**Work request:** Filter the entries that follow, copying every line in which the word "đứng" appears.

------ Entries supplied ------

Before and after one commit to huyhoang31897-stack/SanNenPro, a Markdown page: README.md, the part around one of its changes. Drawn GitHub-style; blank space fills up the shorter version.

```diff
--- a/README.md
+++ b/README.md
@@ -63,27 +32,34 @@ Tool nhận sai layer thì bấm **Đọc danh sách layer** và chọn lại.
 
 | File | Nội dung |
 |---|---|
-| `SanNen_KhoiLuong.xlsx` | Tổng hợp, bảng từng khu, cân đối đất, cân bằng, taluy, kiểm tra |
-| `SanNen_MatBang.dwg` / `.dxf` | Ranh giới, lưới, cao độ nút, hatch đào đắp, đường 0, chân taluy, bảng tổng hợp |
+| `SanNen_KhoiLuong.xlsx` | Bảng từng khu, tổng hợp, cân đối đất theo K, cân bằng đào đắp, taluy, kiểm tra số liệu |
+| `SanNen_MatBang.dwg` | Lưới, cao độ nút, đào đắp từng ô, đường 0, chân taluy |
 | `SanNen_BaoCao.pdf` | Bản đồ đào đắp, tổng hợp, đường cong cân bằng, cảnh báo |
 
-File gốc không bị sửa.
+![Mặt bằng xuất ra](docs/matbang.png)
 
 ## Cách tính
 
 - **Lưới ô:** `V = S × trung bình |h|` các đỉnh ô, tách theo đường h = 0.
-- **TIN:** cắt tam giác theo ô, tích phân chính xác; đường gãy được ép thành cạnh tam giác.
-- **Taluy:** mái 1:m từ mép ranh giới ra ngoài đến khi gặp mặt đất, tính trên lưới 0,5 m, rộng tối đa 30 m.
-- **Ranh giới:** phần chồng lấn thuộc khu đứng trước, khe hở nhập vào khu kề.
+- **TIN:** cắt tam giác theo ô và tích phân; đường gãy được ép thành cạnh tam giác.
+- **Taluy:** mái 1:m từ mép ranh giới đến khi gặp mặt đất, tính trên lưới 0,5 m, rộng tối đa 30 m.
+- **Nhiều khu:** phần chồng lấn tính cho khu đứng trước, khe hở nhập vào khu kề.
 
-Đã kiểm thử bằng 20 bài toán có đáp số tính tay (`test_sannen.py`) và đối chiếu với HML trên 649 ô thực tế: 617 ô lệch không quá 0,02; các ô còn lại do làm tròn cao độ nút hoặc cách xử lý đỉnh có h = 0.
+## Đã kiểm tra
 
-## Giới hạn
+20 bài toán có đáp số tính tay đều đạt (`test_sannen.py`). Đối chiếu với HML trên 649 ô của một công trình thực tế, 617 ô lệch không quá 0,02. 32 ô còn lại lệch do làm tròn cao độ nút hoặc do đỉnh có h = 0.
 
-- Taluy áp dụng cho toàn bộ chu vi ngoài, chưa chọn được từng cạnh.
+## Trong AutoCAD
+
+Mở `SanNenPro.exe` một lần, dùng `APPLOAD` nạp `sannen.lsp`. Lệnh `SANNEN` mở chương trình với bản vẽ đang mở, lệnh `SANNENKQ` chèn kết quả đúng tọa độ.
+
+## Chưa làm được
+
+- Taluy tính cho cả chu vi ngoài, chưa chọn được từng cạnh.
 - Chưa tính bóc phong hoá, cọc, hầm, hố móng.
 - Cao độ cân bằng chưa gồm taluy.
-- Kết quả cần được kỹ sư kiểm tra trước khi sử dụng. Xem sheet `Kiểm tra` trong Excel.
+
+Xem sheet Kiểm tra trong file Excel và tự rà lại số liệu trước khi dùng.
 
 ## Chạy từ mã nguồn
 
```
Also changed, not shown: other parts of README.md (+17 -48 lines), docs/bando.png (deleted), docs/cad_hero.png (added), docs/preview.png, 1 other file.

------

**Written reply:**
-- **Ranh giới:** phần chồng lấn thuộc khu đứng trước, khe hở nhập vào khu kề.
+- **Nhiều khu:** phần chồng lấn tính cho khu đứng trước, khe hở nhập vào khu kề.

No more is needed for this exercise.